12. Of course, there is the fact that in this case the incentive bonus is a fixed sum related to the excess production and this is shared by the workmen directly concerned. If this is extended to other workmen also it is likely to reduce the incentive bonus paid to those who are directly concerned. Looking at the figures of the incentive bonus drawn for the last few years there is considerable weight in what the counsel for the management points, namely, that it will cease to be an incentive if it is shared by others too. These are not matters which I should decide now. These are matters for decision by the Industrial Tribunal. The approach to this question, as pointed out by me, is wrong. The Tribunal ought not to have held that merely because these workmen are not directly concerned with the manufacture they are not entitled to the production bonus. No doubt, in determining whether the scheme should be extended to the workmen in the light of other factors, the fact that they are not directly concerned would be one of the matters that may have to be looked into. The approach to this question being erroneous, this issue also will have to be looked into by the Tribunal.

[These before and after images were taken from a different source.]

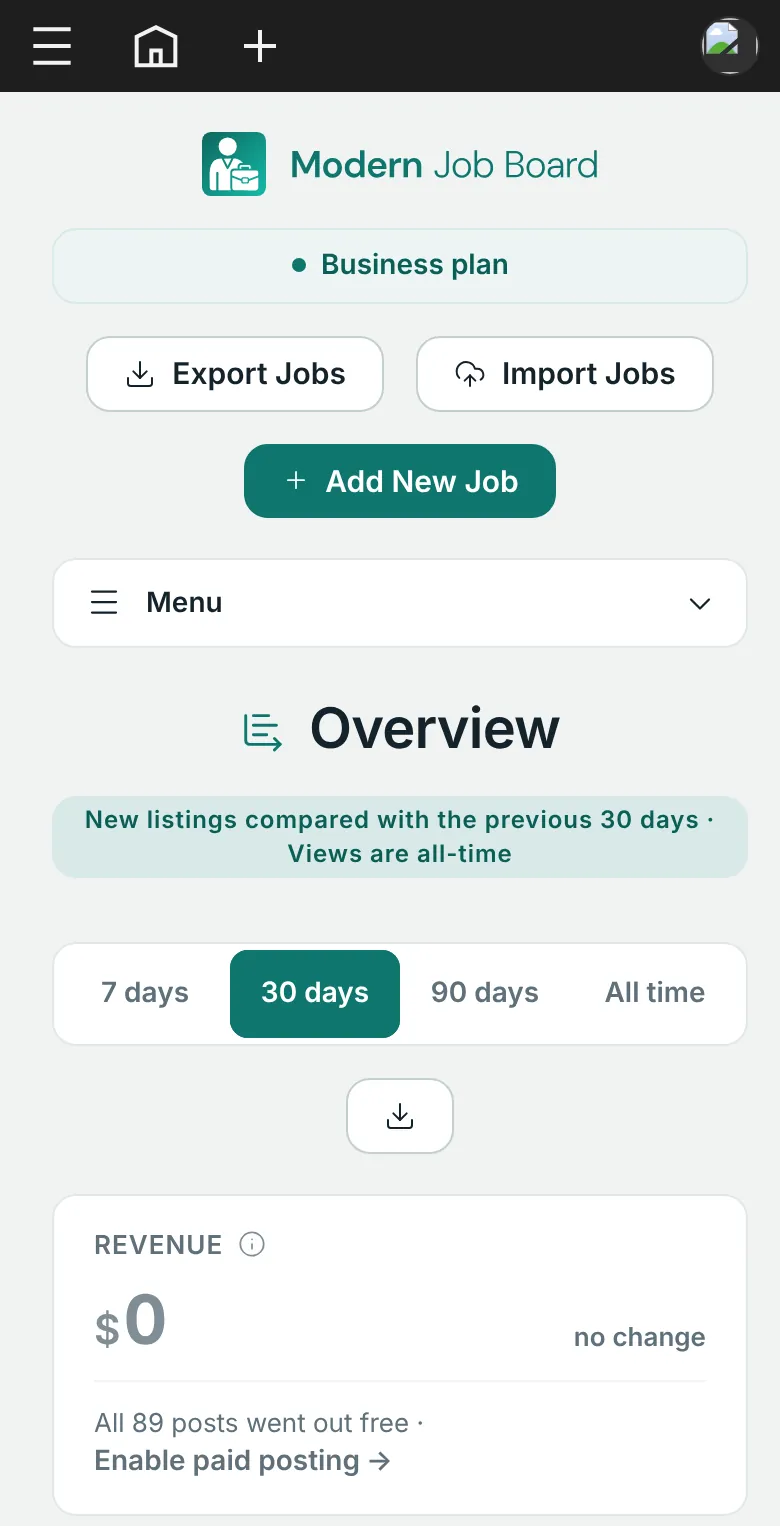
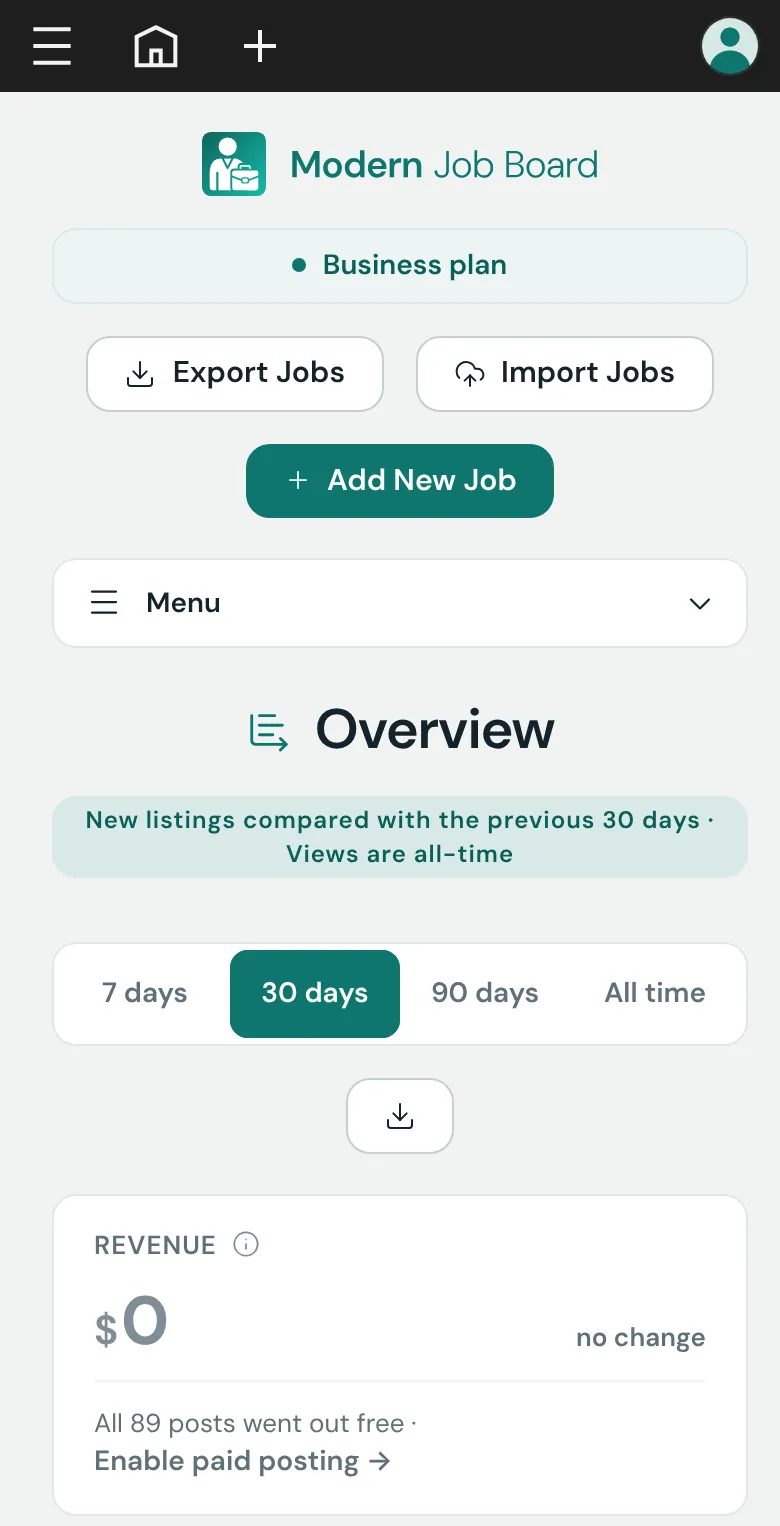
Unlink screenshots, fade them in, new admin screenshots (0.9.0-beta.86)
Screenshots are pictures, not links (seeds and a render filter for content
saved earlier), carry a file-time version so replacements show at once, and
fade in when they come into view: browser window first, then the phone.
New admin screenshots with a working avatar and the plugin's new phone
layout.

Claude-Session: https://claude.ai/code/session_011eNM8LrPwtigcZq5nayHnB

diff --git a/js/script.js b/js/script.js
@@ -1,4 +1,24 @@
 document.addEventListener('DOMContentLoaded', () => {
+    // Device screenshots: a short fade-in, browser window first, then the
+    // phone, when they come into view (html.mjb-intro is set in the head by
+    // mjb_theme_intro_flag(); see .mjb-intro in styles.css).
+    (() => {
+        const root = document.documentElement;
+        if (!root.classList.contains('mjb-intro')) {
+            return;
+        }
+        root.classList.add('mjb-intro-ready');
+        const seen = new IntersectionObserver((entries) => {
+            entries.forEach((entry) => {
+                if (entry.isIntersecting) {
+                    entry.target.classList.add('is-in');
+                    seen.unobserve(entry.target);
+                }
+            });
+        }, { threshold: 0.15 });
+        document.querySelectorAll('.mjb-devices').forEach((set) => seen.observe(set));
+    })();
+
     document.querySelectorAll('[data-demo-path]').forEach((link) => {
         const path = link.getAttribute('data-demo-path') || '/jobs/';
         link.setAttribute('href', path.startsWith('/') ? path : `/${path}`);

diff --git a/css/styles.css b/css/styles.css
@@ -4438,6 +4438,25 @@ body:not(.mjb-demo) a.btn:hover > svg:last-child,
     background: #fff;
 }
 
+/* Intro: the browser window fades in, then the phone, once the screenshots
+   are on screen. html.mjb-intro is set in the head (mjb_theme_intro_flag())
+   so nothing flashes; js/script.js adds .is-in. Skipped when the visitor
+   prefers less motion; without JavaScript the screenshots simply show. */
+.mjb-intro .mjb-devices__desktop,
+.mjb-intro .mjb-devices__mobile {
+    transition: opacity 0.7s ease, transform 0.9s cubic-bezier(0.16, 1, 0.3, 1);
+}
+
+.mjb-intro .mjb-devices__mobile {
+    transition-delay: 0.3s;
+}
+
+.mjb-intro .mjb-devices:not(.is-in) .mjb-devices__desktop,
+.mjb-intro .mjb-devices:not(.is-in) .mjb-devices__mobile {
+    opacity: 0;
+    transform: translateY(12px);
+}
+
 /* Caption under the frames, centred under the browser window */
 .site-main--content .entry-content .mjb-devices p.mjb-devices__caption,
 .mjb-devices .mjb-devices__caption {

diff --git a/style.css b/style.css
@@ -4,7 +4,7 @@ Theme URI: https://www.modernjobboard.com
 Author: Martin Orton / Antigravity
 Author URI: https://martinorton.com
 Description: Custom WordPress theme converted from a static HTML template for Modern Job Board. Pre-stable beta release (not 1.0 stable).
-Version: 0.9.0-beta.85
+Version: 0.9.0-beta.86
 License: GNU General Public License v2 or later
 License URI: http://www.gnu.org/licenses/gpl-2.0.html
 Text Domain: modern-job-board-theme

diff --git a/inc/feature-content.php b/inc/feature-content.php
@@ -199,7 +199,7 @@ function mjb_theme_b_table( $rows, $class ) {
 }
 
 /**
- * A screenshot from images/features/, linked to the full-size file.
+ * A screenshot from images/features/ (not linked).
  *
  * @param string $name    File name without extension.
  * @param string $alt     Alternative text.
@@ -211,7 +211,7 @@ function mjb_theme_b_shot( $name, $alt, $caption, $width = 0 ) {
 	$url   = esc_url( get_template_directory_uri() . '/images/features/' . sanitize_file_name( $name ) . '.webp' );
 	$class = 'mjb-fb-shot' . ( $width >= 1500 ? ' mjb-fb-shot--wide' : '' );
 
-	return "<!-- wp:image {\"sizeSlug\":\"full\",\"linkDestination\":\"custom\",\"className\":\"{$class}\"} -->\n<figure class=\"wp-block-image size-full {$class}\"><a href=\"{$url}\"><img src=\"{$url}\" alt=\"" . esc_attr( $alt ) . "\"/></a><figcaption class=\"wp-element-caption\">{$caption}</figcaption></figure>\n<!-- /wp:image -->";
+	return "<!-- wp:image {\"sizeSlug\":\"full\",\"linkDestination\":\"none\",\"className\":\"{$class}\"} -->\n<figure class=\"wp-block-image size-full {$class}\"><img src=\"{$url}\" alt=\"" . esc_attr( $alt ) . "\"/><figcaption class=\"wp-element-caption\">{$caption}</figcaption></figure>\n<!-- /wp:image -->";
 }
 
 /**
@@ -237,7 +237,7 @@ function mjb_theme_b_devices( $name, $alt_desktop, $alt_mobile, $caption ) {
 	$desktop = esc_url( $base . 'desktop/' . $file );
 	$mobile  = esc_url( $base . 'mobile/' . $file );
 
-	$inner = "<!-- wp:image {\"sizeSlug\":\"full\",\"linkDestination\":\"custom\",\"className\":\"mjb-devices__desktop\"} -->\n<figure class=\"wp-block-image size-full mjb-devices__desktop\"><a href=\"{$desktop}\"><img src=\"{$desktop}\" alt=\"" . esc_attr( $alt_desktop ) . "\"/></a></figure>\n<!-- /wp:image -->"
+	$inner = "<!-- wp:image {\"sizeSlug\":\"full\",\"linkDestination\":\"none\",\"className\":\"mjb-devices__desktop\"} -->\n<figure class=\"wp-block-image size-full mjb-devices__desktop\"><img src=\"{$desktop}\" alt=\"" . esc_attr( $alt_desktop ) . "\"/></figure>\n<!-- /wp:image -->"
 		. "\n\n<!-- wp:image {\"sizeSlug\":\"full\",\"linkDestination\":\"none\",\"className\":\"mjb-devices__mobile\"} -->\n<figure class=\"wp-block-image size-full mjb-devices__mobile\"><img src=\"{$mobile}\" alt=\"" . esc_attr( $alt_mobile ) . "\"/></figure>\n<!-- /wp:image -->"
 		. "\n\n" . mjb_theme_b_paragraph( $caption, 'mjb-devices__caption' );
 
@@ -446,6 +446,34 @@ function mjb_theme_feature_shot_dimensions( $html ) {
 	return str_replace( $img[0], $tag, $html );
 }
 add_filter( 'render_block_core/image', 'mjb_theme_feature_shot_dimensions' );
+
+/**
+ * The theme's screenshots are pictures, not links: drop a link that only
+ * opens the screenshot file itself (older seeded content had one), and add
+ * the file's modification time to its address so a replaced screenshot is
+ * shown at once instead of a cached copy. Links to anything else are kept.
+ *
+ * @param string $html Rendered Image block.
+ * @return string
+ */
+function mjb_theme_feature_shot_render( $html ) {
+	if ( false === strpos( $html, '/images/features/' ) ) {
+		return $html;
+	}
+
+	$html = preg_replace( '#<a\b[^>]*\shref="[^"]*/images/features/[^"]*\.webp"[^>]*>\s*(<img\b[^>]*>)\s*</a>#i', '$1', $html );
+
+	return preg_replace_callback(
+		'#(<img\b[^>]*\ssrc=")([^"?]*/images/features/((?:desktop/|mobile/)?[a-z0-9-]+\.webp))"#i',
+		static function ( $m ) {
+			$file = get_template_directory() . '/images/features/' . $m[3];
+
+			return is_readable( $file ) ? $m[1] . $m[2] . '?ver=' . filemtime( $file ) . '"' : $m[0];
+		},
+		$html
+	);
+}
+add_filter( 'render_block_core/image', 'mjb_theme_feature_shot_render', 11 );
 
 /**
  * Add the column heading to every cell of a reference table, so the phone

diff --git a/functions.php b/functions.php
@@ -5,7 +5,7 @@
  * @package ModernJobBoardTheme
  */
 
-define( 'MJB_THEME_VERSION', '0.9.0-beta.85' );
+define( 'MJB_THEME_VERSION', '0.9.0-beta.86' );
 
 if ( ! function_exists( 'mjb_theme_setup' ) ) {
 	/**
@@ -135,6 +135,20 @@ function mjb_theme_scripts() {
 	}
 }
 add_action( 'wp_enqueue_scripts', 'mjb_theme_scripts' );
+
+/**
+ * Mark the page for the screenshot fade-in before it is first painted (see
+ * .mjb-intro in css/styles.css and js/script.js), only when the visitor has
+ * not asked for less motion. If js/script.js never runs, the mark is removed
+ * once the page has loaded, so the screenshots can't stay hidden.
+ */
+function mjb_theme_intro_flag() {
+	if ( is_admin() ) {
+		return;
+	}
+	echo "<script>(function(d){if(!('IntersectionObserver' in window)||window.matchMedia('(prefers-reduced-motion: reduce)').matches){return;}d.classList.add('mjb-intro');window.addEventListener('load',function(){if(!d.classList.contains('mjb-intro-ready')){d.classList.remove('mjb-intro');}});})(document.documentElement);</script>\n";
+}
+add_action( 'wp_head', 'mjb_theme_intro_flag', 1 );
 
 /**
  * Enqueue landing styles in the block editor (parent frame + block assets).

diff --git a/CHANGELOG.md b/CHANGELOG.md
@@ -2,6 +2,14 @@
 
 Canonical version: `Version` in `style.css` and `MJB_THEME_VERSION` in `functions.php`.
 
+## [0.9.0-beta.86] - 2026-11-23
+
+### Changed
+- Screenshots are no longer links. The seeded feature pages stop linking the desktop screenshot to its file, and a render filter (`mjb_theme_feature_shot_render()`) drops any link that only opens a screenshot file, so pages saved earlier lose it too. Links to anything else are kept.
+- Screenshot addresses carry the file's modification time (`?ver=`), so a replaced screenshot shows at once instead of a cached copy.
+- Device screenshots fade in when they come into view: the browser window first, then the phone, a 12px rise over about 0.7 seconds. The page is marked in the head (`mjb_theme_intro_flag()`) so nothing flashes; nothing moves for visitors who prefer less motion, and without JavaScript the screenshots simply show.
+- New admin screenshots (Admin Dashboard, Shortcodes Setup, Custom Fields, Resume Privacy, Google Jobs; desktop and phone) and a new phone screenshot of recruiter applications, taken with Modern Job Board 0.9.0-beta.179: the admin bar avatar shows instead of a broken image, the phone tables are cards with icon buttons, and the filter pills wrap.
+
 ## [0.9.0-beta.85] - 2026-11-22
 
 ### Changed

13. There are two other points also which have been urged before me and that concerns the night shift allowance and the running batta. There is no material brought to my notice on these questions which calls for any interference with the award.
14. What I have said here has also answered the petition by the management because their only challenge is to the revised scales of pay and according to them if the wage structure in similar concerns in Kundra was taken note of what has now been awarded could not have been awarded. Now that the matter is directed to be reconsidered, that again is a matter for the management to urge before the Tribunal.
15. In the result, the Tribunal's Award is set aside to the extent indicated in the earlier paragraphs of this judgment and the Tribunal is directed to go into those questions which have been reopened by this judgment properly and independently and in the light of the observations made here.
16. Parties are directed to suffer costs in both the petitions.